■ **EXTRACTED RECORDS**:
>>>>
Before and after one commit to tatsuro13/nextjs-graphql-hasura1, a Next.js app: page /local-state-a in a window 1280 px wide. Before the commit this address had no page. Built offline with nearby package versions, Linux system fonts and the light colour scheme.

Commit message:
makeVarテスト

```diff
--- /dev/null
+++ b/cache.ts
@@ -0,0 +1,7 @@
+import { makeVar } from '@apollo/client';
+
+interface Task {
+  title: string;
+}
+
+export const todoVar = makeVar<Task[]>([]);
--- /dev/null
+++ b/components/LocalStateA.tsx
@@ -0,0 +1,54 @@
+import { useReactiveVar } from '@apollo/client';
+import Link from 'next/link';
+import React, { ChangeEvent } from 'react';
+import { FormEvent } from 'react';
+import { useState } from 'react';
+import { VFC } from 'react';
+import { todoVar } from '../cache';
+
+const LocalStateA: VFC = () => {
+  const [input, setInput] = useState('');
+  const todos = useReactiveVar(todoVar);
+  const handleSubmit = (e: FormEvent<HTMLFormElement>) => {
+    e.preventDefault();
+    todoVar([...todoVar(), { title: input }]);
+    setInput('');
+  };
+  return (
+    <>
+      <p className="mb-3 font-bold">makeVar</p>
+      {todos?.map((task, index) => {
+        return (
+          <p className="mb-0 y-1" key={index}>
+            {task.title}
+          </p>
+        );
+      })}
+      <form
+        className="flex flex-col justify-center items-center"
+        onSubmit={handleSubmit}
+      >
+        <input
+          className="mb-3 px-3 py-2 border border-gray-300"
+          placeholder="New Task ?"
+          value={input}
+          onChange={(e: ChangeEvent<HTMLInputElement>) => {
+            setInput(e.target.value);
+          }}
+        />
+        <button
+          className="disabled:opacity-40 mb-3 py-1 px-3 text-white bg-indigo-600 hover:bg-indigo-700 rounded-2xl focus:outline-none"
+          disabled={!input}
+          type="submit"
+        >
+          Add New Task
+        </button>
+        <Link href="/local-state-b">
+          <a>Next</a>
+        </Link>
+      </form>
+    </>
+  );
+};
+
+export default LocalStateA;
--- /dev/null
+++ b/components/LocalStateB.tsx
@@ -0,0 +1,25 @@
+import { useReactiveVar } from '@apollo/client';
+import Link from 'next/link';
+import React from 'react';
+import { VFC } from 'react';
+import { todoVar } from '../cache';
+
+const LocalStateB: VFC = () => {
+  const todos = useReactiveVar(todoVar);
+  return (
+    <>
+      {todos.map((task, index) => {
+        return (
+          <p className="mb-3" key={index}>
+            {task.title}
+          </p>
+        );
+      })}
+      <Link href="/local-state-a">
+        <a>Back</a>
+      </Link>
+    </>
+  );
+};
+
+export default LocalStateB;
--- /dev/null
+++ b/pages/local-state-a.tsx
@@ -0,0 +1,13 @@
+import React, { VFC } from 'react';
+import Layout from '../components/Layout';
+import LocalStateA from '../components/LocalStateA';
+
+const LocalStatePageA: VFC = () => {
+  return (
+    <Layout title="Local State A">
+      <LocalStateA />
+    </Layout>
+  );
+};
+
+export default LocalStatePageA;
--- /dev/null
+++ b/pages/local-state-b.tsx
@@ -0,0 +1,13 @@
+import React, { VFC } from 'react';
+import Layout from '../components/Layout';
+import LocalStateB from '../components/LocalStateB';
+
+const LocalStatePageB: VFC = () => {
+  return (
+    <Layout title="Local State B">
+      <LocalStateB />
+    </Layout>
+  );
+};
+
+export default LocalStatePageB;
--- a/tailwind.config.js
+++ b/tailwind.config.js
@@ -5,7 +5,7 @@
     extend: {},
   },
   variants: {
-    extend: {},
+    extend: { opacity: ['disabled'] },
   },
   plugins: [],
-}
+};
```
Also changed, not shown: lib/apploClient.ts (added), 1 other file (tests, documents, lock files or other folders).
<<<<
>>>>
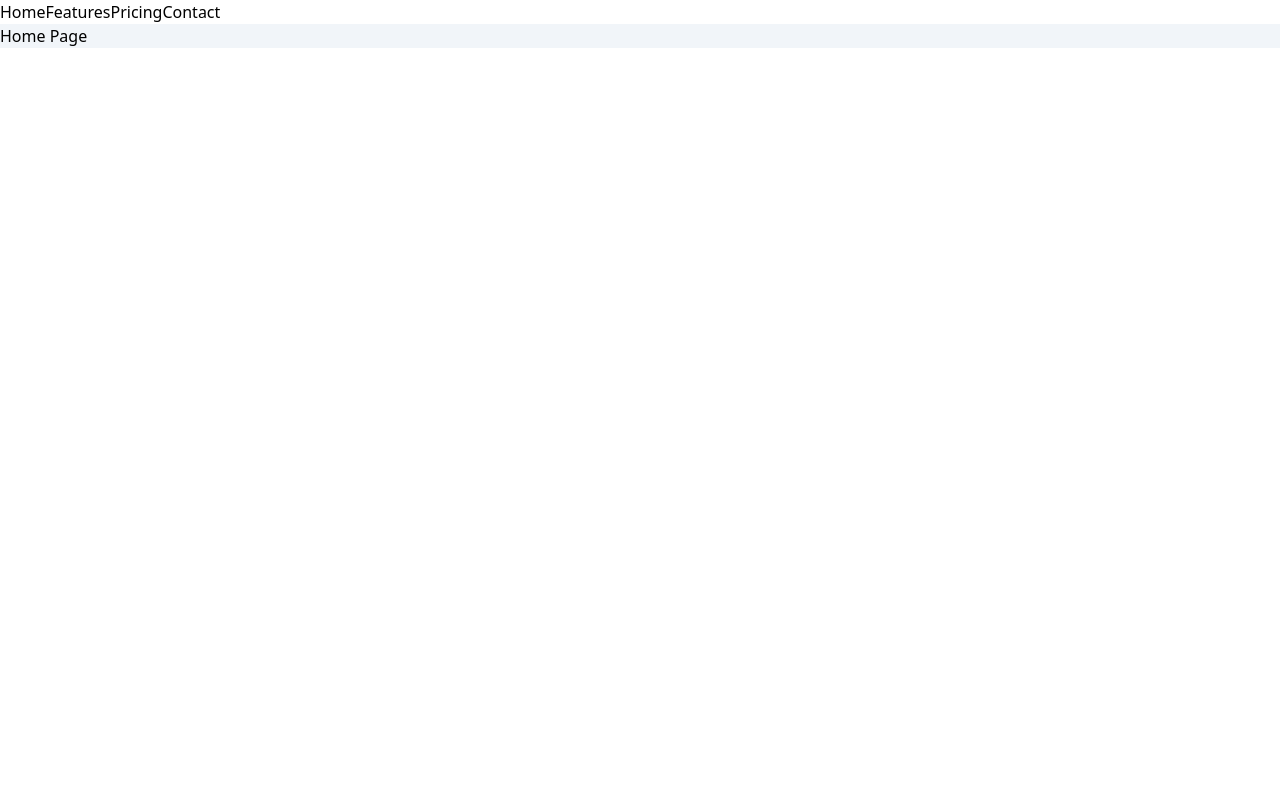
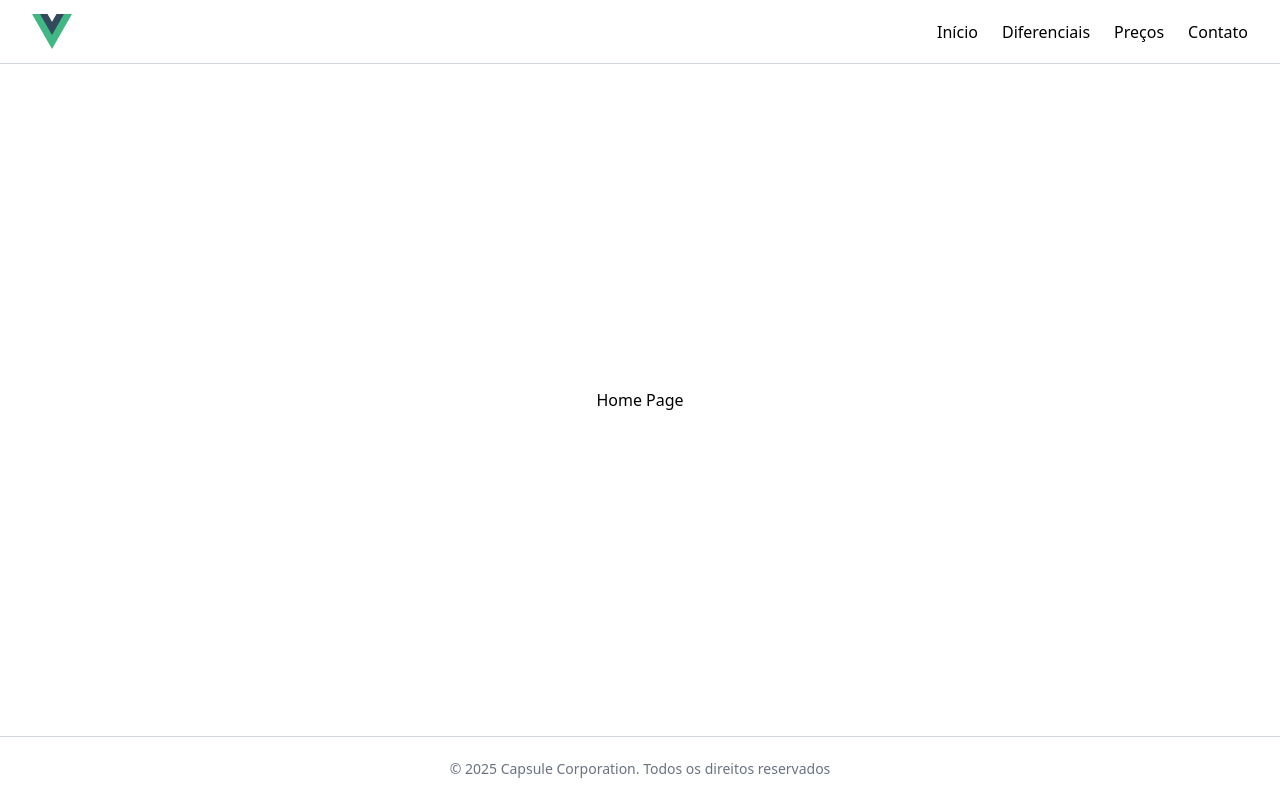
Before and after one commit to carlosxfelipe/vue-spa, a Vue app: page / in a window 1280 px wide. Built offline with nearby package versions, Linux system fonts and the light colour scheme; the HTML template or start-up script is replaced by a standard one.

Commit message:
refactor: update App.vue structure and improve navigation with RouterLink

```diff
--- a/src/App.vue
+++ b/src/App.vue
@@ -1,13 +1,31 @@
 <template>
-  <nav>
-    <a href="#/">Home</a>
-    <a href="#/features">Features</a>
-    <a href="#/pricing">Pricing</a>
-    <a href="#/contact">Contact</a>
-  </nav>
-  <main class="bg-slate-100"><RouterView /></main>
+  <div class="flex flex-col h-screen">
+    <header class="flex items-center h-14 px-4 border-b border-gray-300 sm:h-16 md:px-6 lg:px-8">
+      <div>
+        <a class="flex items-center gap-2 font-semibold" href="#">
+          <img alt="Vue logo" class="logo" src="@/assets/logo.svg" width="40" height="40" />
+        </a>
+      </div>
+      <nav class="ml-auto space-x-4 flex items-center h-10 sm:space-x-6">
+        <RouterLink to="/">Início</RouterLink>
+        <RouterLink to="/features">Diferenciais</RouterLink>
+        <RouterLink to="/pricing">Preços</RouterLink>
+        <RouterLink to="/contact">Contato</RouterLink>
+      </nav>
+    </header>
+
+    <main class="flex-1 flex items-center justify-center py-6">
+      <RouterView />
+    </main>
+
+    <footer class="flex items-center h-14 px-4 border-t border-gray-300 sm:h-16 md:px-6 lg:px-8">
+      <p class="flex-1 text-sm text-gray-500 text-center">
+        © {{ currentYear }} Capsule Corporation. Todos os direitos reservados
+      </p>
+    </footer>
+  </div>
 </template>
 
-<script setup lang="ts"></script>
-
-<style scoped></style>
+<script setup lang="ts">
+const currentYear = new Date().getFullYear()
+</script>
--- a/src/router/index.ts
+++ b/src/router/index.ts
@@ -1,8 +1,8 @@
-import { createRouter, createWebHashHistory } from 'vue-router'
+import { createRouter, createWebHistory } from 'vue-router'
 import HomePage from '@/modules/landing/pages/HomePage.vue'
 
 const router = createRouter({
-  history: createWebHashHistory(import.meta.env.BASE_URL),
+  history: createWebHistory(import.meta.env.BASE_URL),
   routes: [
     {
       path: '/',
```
<<<<
>>>>
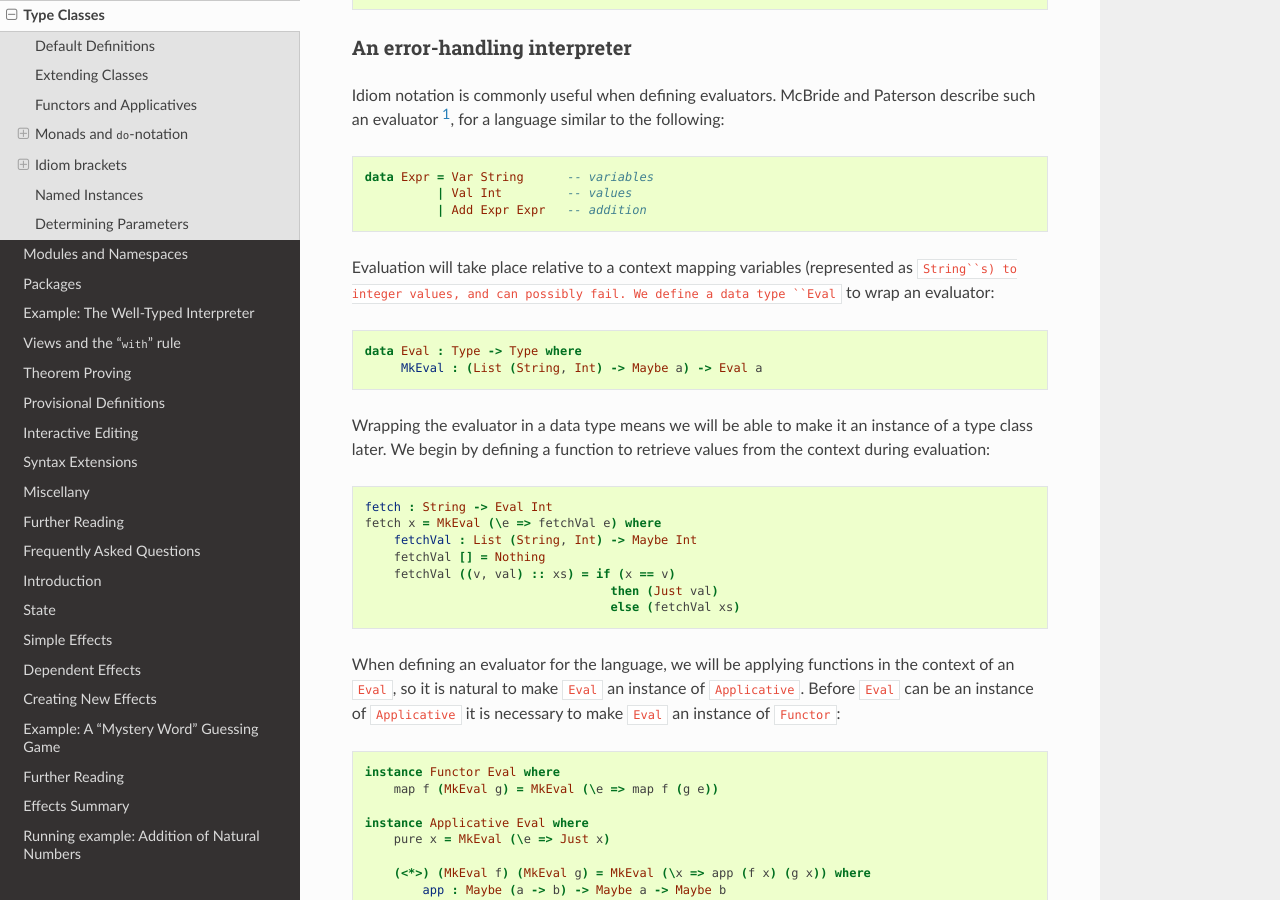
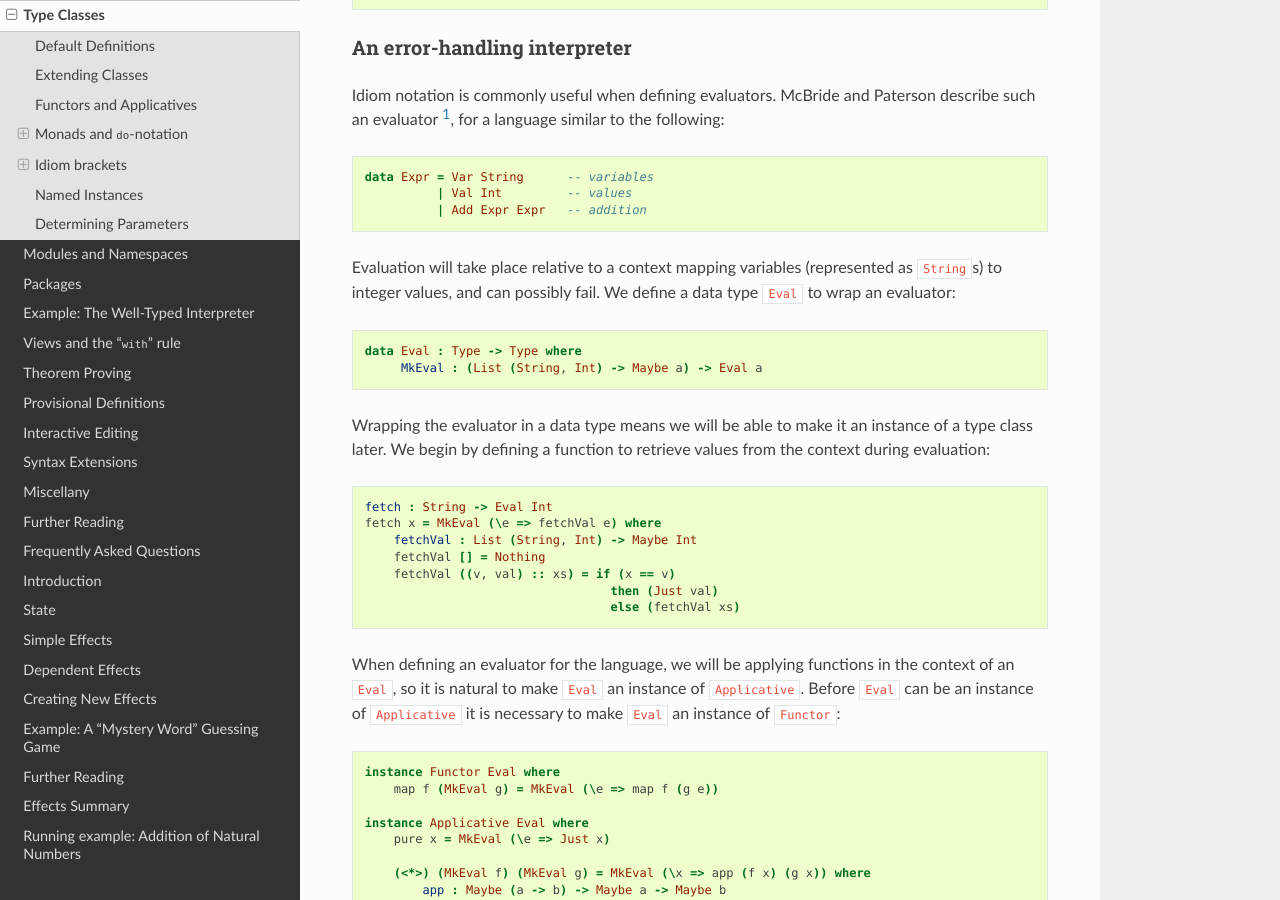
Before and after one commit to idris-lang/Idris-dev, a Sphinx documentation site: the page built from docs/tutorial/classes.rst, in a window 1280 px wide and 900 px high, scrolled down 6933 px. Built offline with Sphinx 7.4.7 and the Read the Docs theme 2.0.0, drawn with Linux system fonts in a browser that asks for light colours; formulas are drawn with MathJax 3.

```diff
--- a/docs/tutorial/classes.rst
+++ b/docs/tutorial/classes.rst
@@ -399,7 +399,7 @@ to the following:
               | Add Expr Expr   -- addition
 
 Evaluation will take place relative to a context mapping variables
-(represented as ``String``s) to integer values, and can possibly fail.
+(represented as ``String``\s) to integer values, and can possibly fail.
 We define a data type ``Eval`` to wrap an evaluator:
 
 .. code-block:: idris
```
<<<<
■ **TASK BRIEF**: List all lines in the material containing the string "gray".

■ **RESPONSE AREA**:
+          className="mb-3 px-3 py-2 border border-gray-300"
+    <header class="flex items-center h-14 px-4 border-b border-gray-300 sm:h-16 md:px-6 lg:px-8">
+    <footer class="flex items-center h-14 px-4 border-t border-gray-300 sm:h-16 md:px-6 lg:px-8">
+      <p class="flex-1 text-sm text-gray-500 text-center">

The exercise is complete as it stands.